Background Previous studies demonstrated functional and morphological microcirculatory abnormalities that may be relevant to the pathophysiology and clinical manifestations of fibromyalgia (FM).
Objectives To ascertain and compare capillary morphology of FM patients with and without Raynaud's phenomenon (RP) using nailfold videocapillaroscopy (NVC).
Methods Patients fulfilling the 2010 American College of Rheumatology Diagnostic Criteria for FM were allocated in 2 groups according to the presence or absence of RP (RP+ or RP-, respectively). All patients with secondary causes of RP other than FM were excluded. One blinded operator performed all the NVC using a 200x amplification digital microscope and analytical software. Capillary parameters evaluated in fingers II-V of both hands included: tortuosity, apex enlargement, branch enlargement, microhemorrhages, giant capillaries, capillary density, capillary branching and architectural derangements. Each parameter was rated 0-3 (0= no changes; 1= <33% abnormalities; 2=33-66% abnormalities; 3= >66% abnormalities) and the mean scores were calculated. The association of RP with the capillary parameters was assessed using multivariate linear regression adjusted for age, FM duration and occupation.

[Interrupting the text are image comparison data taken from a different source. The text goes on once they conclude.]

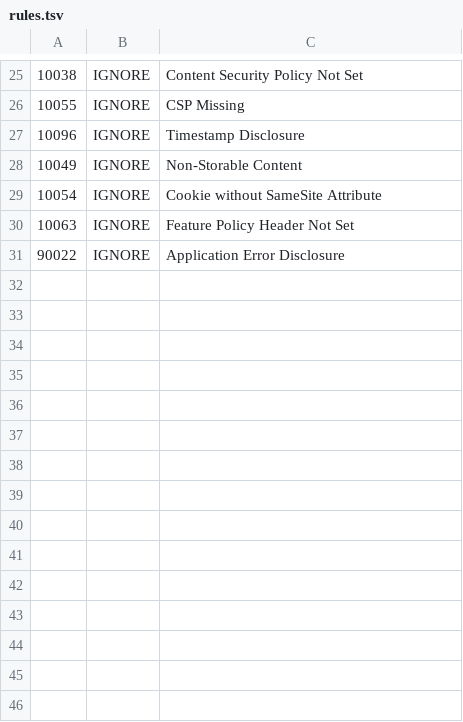
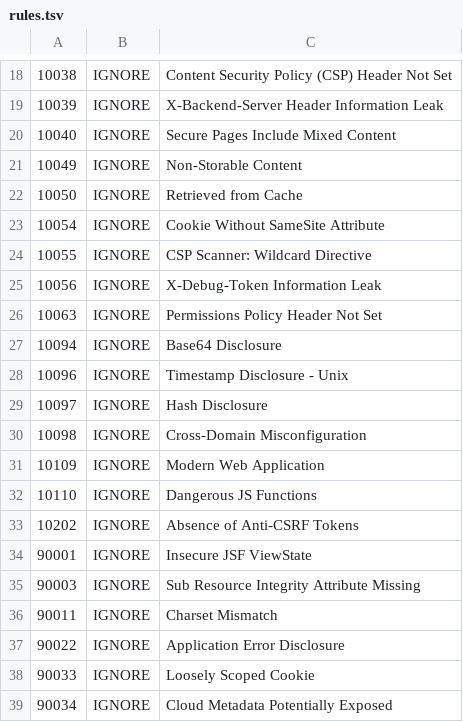
Before and after one commit to Anshikaj69/juice-shop, a TSV file: .zap/rules.tsv, drawn as a sheet; only a part is shown, gaps mark what is left out; the diff covers the shown part only.

```diff
--- a/.zap/rules.tsv
+++ b/.zap/rules.tsv
@@ -25,7 +18,22 @@
-10038	IGNORE	Content Security Policy Not Set
-10055	IGNORE	CSP Missing
-10096	IGNORE	Timestamp Disclosure
+10038	IGNORE	Content Security Policy (CSP) Header Not Set
+10039	IGNORE	X-Backend-Server Header Information Leak
+10040	IGNORE	Secure Pages Include Mixed Content
 10049	IGNORE	Non-Storable Content
-10054	IGNORE	Cookie without SameSite Attribute
-10063	IGNORE	Feature Policy Header Not Set
+10050	IGNORE	Retrieved from Cache
+10054	IGNORE	Cookie Without SameSite Attribute
+10055	IGNORE	CSP Scanner: Wildcard Directive
+10056	IGNORE	X-Debug-Token Information Leak
+10063	IGNORE	Permissions Policy Header Not Set
+10094	IGNORE	Base64 Disclosure
+10096	IGNORE	Timestamp Disclosure - Unix
+10097	IGNORE	Hash Disclosure
+10098	IGNORE	Cross-Domain Misconfiguration
+10109	IGNORE	Modern Web Application
+10110	IGNORE	Dangerous JS Functions
+10202	IGNORE	Absence of Anti-CSRF Tokens
+90001	IGNORE	Insecure JSF ViewState
+90003	IGNORE	Sub Resource Integrity Attribute Missing
+90011	IGNORE	Charset Mismatch
 90022	IGNORE	Application Error Disclosure
+90033	IGNORE	Loosely Scoped Cookie
+90034	IGNORE	Cloud Metadata Potentially Exposed
```
Also changed, not shown: 12 added rows, 19 removed rows and 3 edited cells elsewhere in this file.
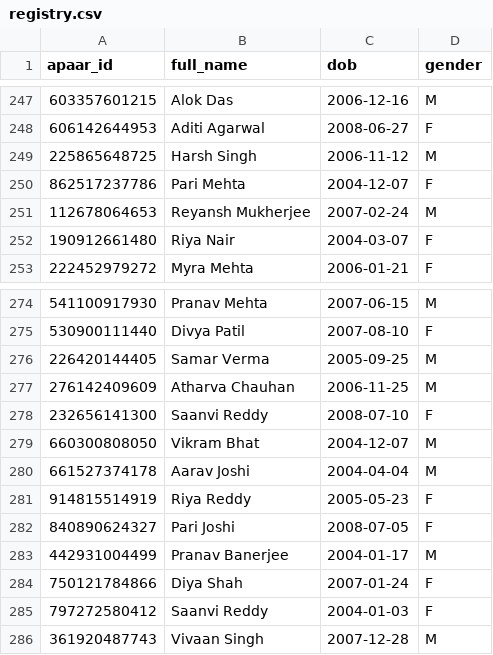
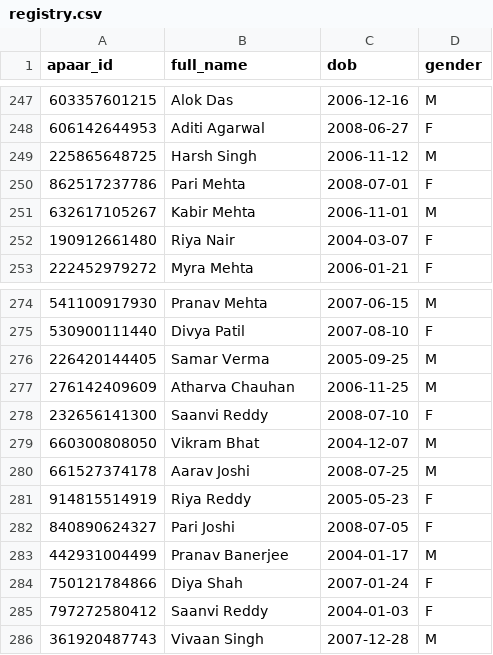
Before and after one commit to Paras131206/PLS-SIH-JITADO, a CSV file: data/synthetic/registry.csv, drawn as a sheet; only a part is shown, gaps mark what is left out.

Commit message:
feat(engine): implement Phase 2 rules, intake summary, dq reports, and mock registry

```diff
--- a/data/synthetic/registry.csv
+++ b/data/synthetic/registry.csv
@@ -249,4 +249,4 @@ apaar_id,full_name,dob,gender
 225865648725,Harsh Singh,2006-11-12,M
-862517237786,Pari Mehta,2004-12-07,F
-112678064653,Reyansh Mukherjee,2007-02-24,M
+862517237786,Pari Mehta,2008-07-01,F
+632617105267,Kabir Mehta,2006-11-01,M
 190912661480,Riya Nair,2004-03-07,F
@@ -279,3 +279,3 @@ apaar_id,full_name,dob,gender
 660300808050,Vikram Bhat,2004-12-07,M
-661527374178,Aarav Joshi,2004-04-04,M
+661527374178,Aarav Joshi,2008-07-25,M
 914815514919,Riya Reddy,2005-05-23,F
```
Also changed, not shown: data/synthetic/students.csv, data/synthetic/students_with_defects.csv, 19 other files.
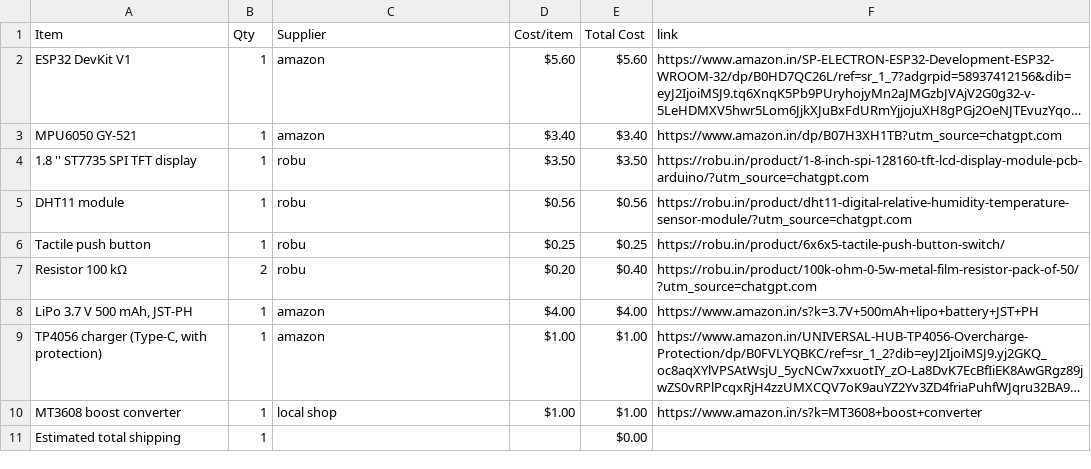
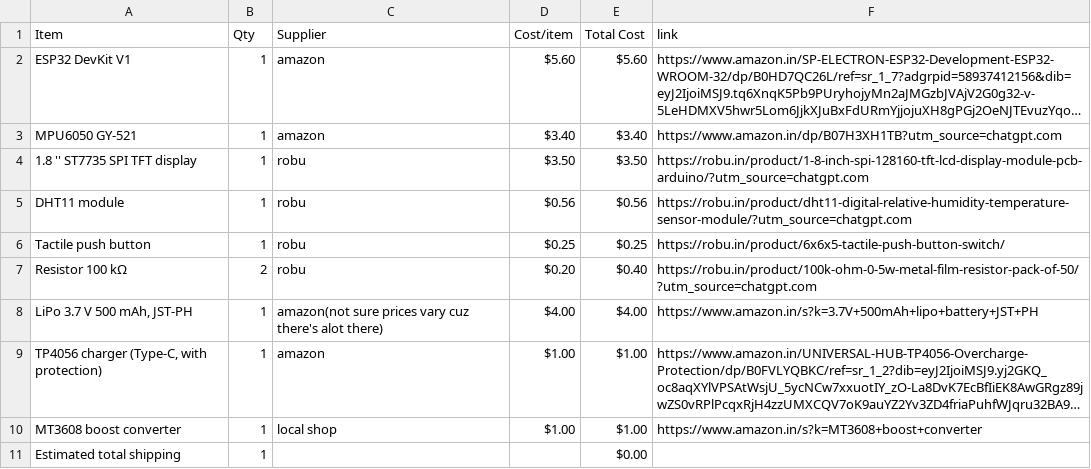
Before and after one commit to miyakostarry/petstarbie, a CSV file: BOM.csv, drawn as a sheet; long unchanged cells end in …; the diff names each change by its address in the sheet, - before the commit and + after, or states it on an @@ line.

Commit message:
Sync Starbie from Half Life

```diff
--- a/BOM.csv
+++ b/BOM.csv
-C8 (Supplier): amazon
+C8 (Supplier): amazon(not sure prices vary cuz there's alot there)
```
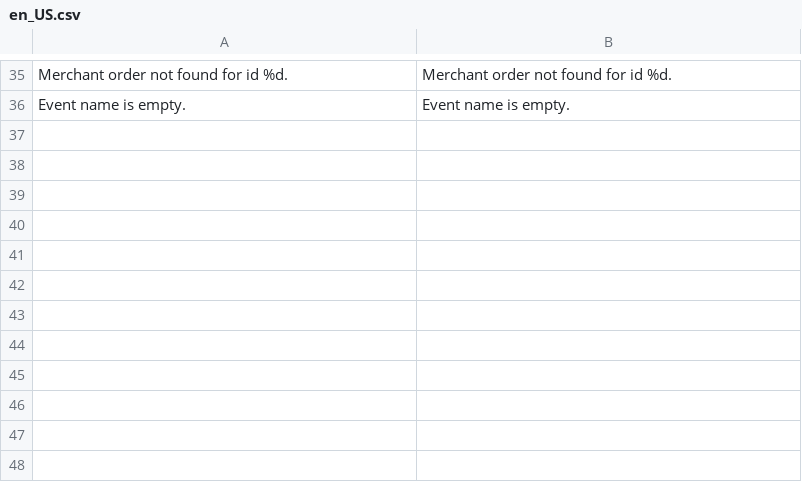
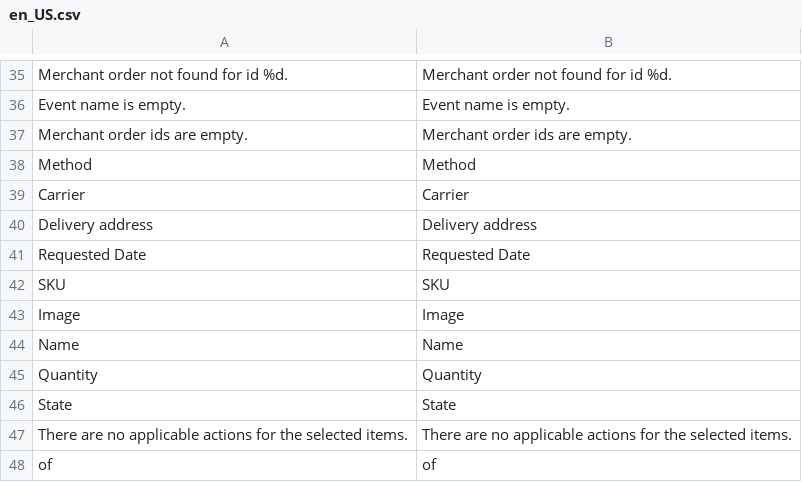
Before and after one commit to spryker/sales-merchant-portal-gui, a CSV file: data/translation/Zed/en_US.csv, drawn as a sheet; only a part is shown, gaps mark what is left out; the diff names each change by its address in the sheet, - before the commit and + after, or states it on an @@ line.

Commit message:
BO-1450: Order Items Tab (#7378)
BO-776: Added Merchant Portal: Manage merchant order page.

Co-authored-by: Aleksey Belan <alexey.belan@spryker.com>
Co-authored-by: artemkosatov <artem.kosatov@spryker.com>

```diff
--- a/data/translation/Zed/en_US.csv
+++ b/data/translation/Zed/en_US.csv
+row 37: Merchant order ids are empty. | Merchant order ids are empty.
+row 38: Method | Method
+row 39: Carrier | Carrier
+row 40: Delivery address | Delivery address
+row 41: Requested Date | Requested Date
+row 42: SKU | SKU
+row 43: Image | Image
+row 44: Name | Name
+row 45: Quantity | Quantity
+row 46: State | State
+row 47: There are no applicable actions for the selected items. | There are no applicable actions for the selected items.
+row 48: of | of
```
Also changed, not shown: data/translation/Zed/de_DE.csv, 47 other files.
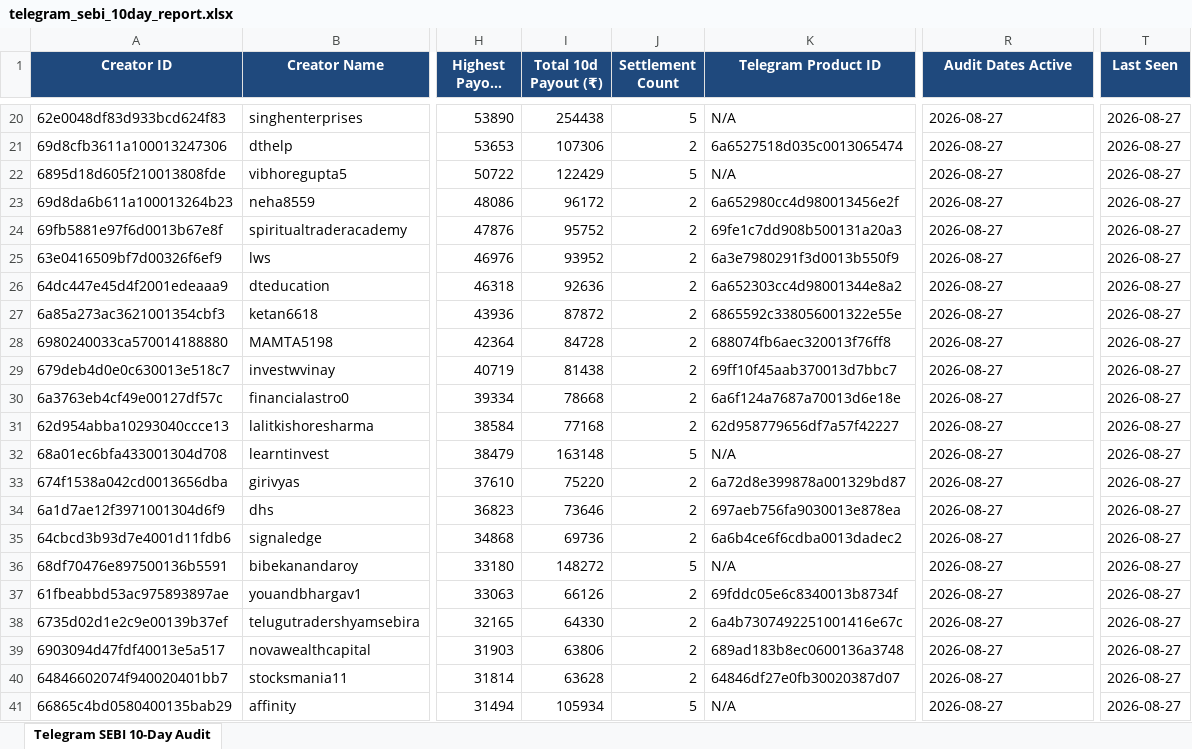
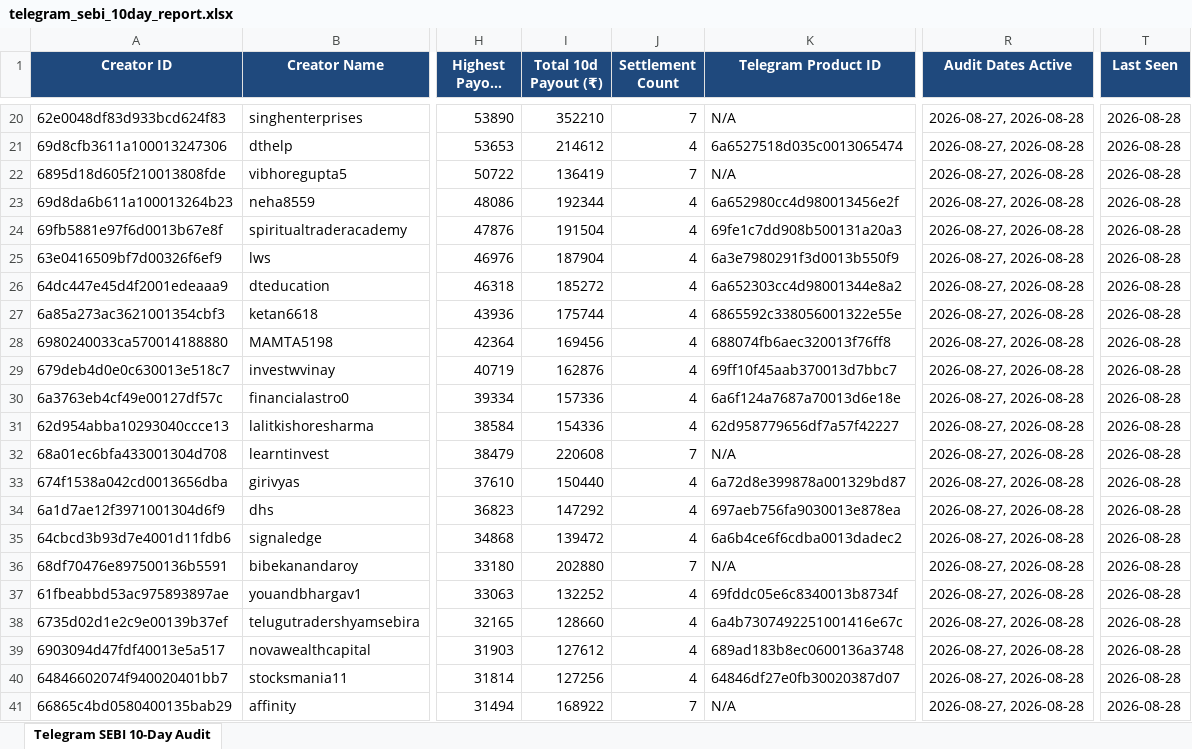
Before and after one commit to mohitkr04/cosmofeed_settlement, an Excel workbook: reports/telegram_sebi_10day_report.xlsx, sheet Telegram SEBI 10-Day Audit, drawn as a sheet; only a part is shown, gaps mark what is left out; long unchanged cells end in …; values as stored, in another font and other column widths than the file's, no borders; the diff covers the shown part only; the diff names each change by its address in the sheet, - before the commit and + after, or states it on an @@ line.

Commit message:
fix: include audit_2026-08-27.json and fallback in build_data_from_audit

```diff
--- a/reports/telegram_sebi_10day_report.xlsx (sheet Telegram SEBI 10-Day Audit)
+++ b/reports/telegram_sebi_10day_report.xlsx (sheet Telegram SEBI 10-Day Audit)
-I20 (Total 10d Payout (₹)): 254438
+I20 (Total 10d Payout (₹)): 352210
-J20 (Settlement Count): 5
+J20 (Settlement Count): 7
-R20:R41 (Audit Dates Active): 2026-08-27
+R20:R41 (Audit Dates Active): 2026-08-27, 2026-08-28
-T20:T41 (Last Seen): 2026-08-27
+T20:T41 (Last Seen): 2026-08-28
-I21 (Total 10d Payout (₹)): 107306
+I21 (Total 10d Payout (₹)): 214612
-J21 (Settlement Count): 2
+J21 (Settlement Count): 4
-I22 (Total 10d Payout (₹)): 122429
+I22 (Total 10d Payout (₹)): 136419
-J22 (Settlement Count): 5
+J22 (Settlement Count): 7
-I23 (Total 10d Payout (₹)): 96172
+I23 (Total 10d Payout (₹)): 192344
-J23:J31 (Settlement Count): 2
+J23:J31 (Settlement Count): 4
-I24 (Total 10d Payout (₹)): 95752
+I24 (Total 10d Payout (₹)): 191504
-I25 (Total 10d Payout (₹)): 93952
+I25 (Total 10d Payout (₹)): 187904
-I26 (Total 10d Payout (₹)): 92636
+I26 (Total 10d Payout (₹)): 185272
-I27 (Total 10d Payout (₹)): 87872
+I27 (Total 10d Payout (₹)): 175744
-I28 (Total 10d Payout (₹)): 84728
+I28 (Total 10d Payout (₹)): 169456
-I29 (Total 10d Payout (₹)): 81438
+I29 (Total 10d Payout (₹)): 162876
-I30 (Total 10d Payout (₹)): 78668
+I30 (Total 10d Payout (₹)): 157336
-I31 (Total 10d Payout (₹)): 77168
+I31 (Total 10d Payout (₹)): 154336
-I32 (Total 10d Payout (₹)): 163148
+I32 (Total 10d Payout (₹)): 220608
-J32 (Settlement Count): 5
+J32 (Settlement Count): 7
-I33 (Total 10d Payout (₹)): 75220
+I33 (Total 10d Payout (₹)): 150440
-J33:J35 (Settlement Count): 2
+J33:J35 (Settlement Count): 4
-I34 (Total 10d Payout (₹)): 73646
+I34 (Total 10d Payout (₹)): 147292
-I35 (Total 10d Payout (₹)): 69736
+I35 (Total 10d Payout (₹)): 139472
-I36 (Total 10d Payout (₹)): 148272
+I36 (Total 10d Payout (₹)): 202880
-J36 (Settlement Count): 5
+J36 (Settlement Count): 7
-I37 (Total 10d Payout (₹)): 66126
+I37 (Total 10d Payout (₹)): 132252
-J37:J40 (Settlement Count): 2
+J37:J40 (Settlement Count): 4
-I38 (Total 10d Payout (₹)): 64330
+I38 (Total 10d Payout (₹)): 128660
-I39 (Total 10d Payout (₹)): 63806
+I39 (Total 10d Payout (₹)): 127612
-I40 (Total 10d Payout (₹)): 63628
+I40 (Total 10d Payout (₹)): 127256
-I41 (Total 10d Payout (₹)): 105934
+I41 (Total 10d Payout (₹)): 168922
-J41 (Settlement Count): 5
+J41 (Settlement Count): 7
```
Also changed, not shown: 1276 edited cells elsewhere in this sheet, data/non_sebi_creators_cumulative.xlsx, 20 other files.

Results Twenty FM patients were enrolled, 10 in each group, however 2 patients RP+ were excluded due to thyroid disease. Included patients were all female, had a mean age of 50.4 years and a mean duration of disease of 12.8 years. In both RP+ and RP- groups, the most frequently found abnormalities were minor dysmorphies, namely tortuosities, apex enlargement and branch enlargement. However, scoring of these parameters showed no significant difference between the 2 groups. More than half of RP+ and RP- patients presented slight focal decreases in capillary density, once again with no difference between groups. The only giant capillaries were found in a RP+ patient with an “early scleroderma pattern” as proposed by Cutolo et al. Hemorrhages were scarce and had a traumatic appearance, except in the previously mentioned patient. Interestingly, RP associated negatively with the capillary branching score. Table 1 summarizes the results.
Conclusions No association was established between RP and microcirculatory abnormalities in FM patients. However, capillary tortuosity and enlargement were present in almost all subjects, supporting previous findings that FM may associate with minor NVC dysmorphies. Some authors suggest that tissue hypoxia arising from repeated autonomic-mediated vasoconstriction might explain these changes, as well as the apparent reduction in capillary density. Studies with a larger sample of FM patients are needed to confirm these results.
Disclosure of Interest : None declared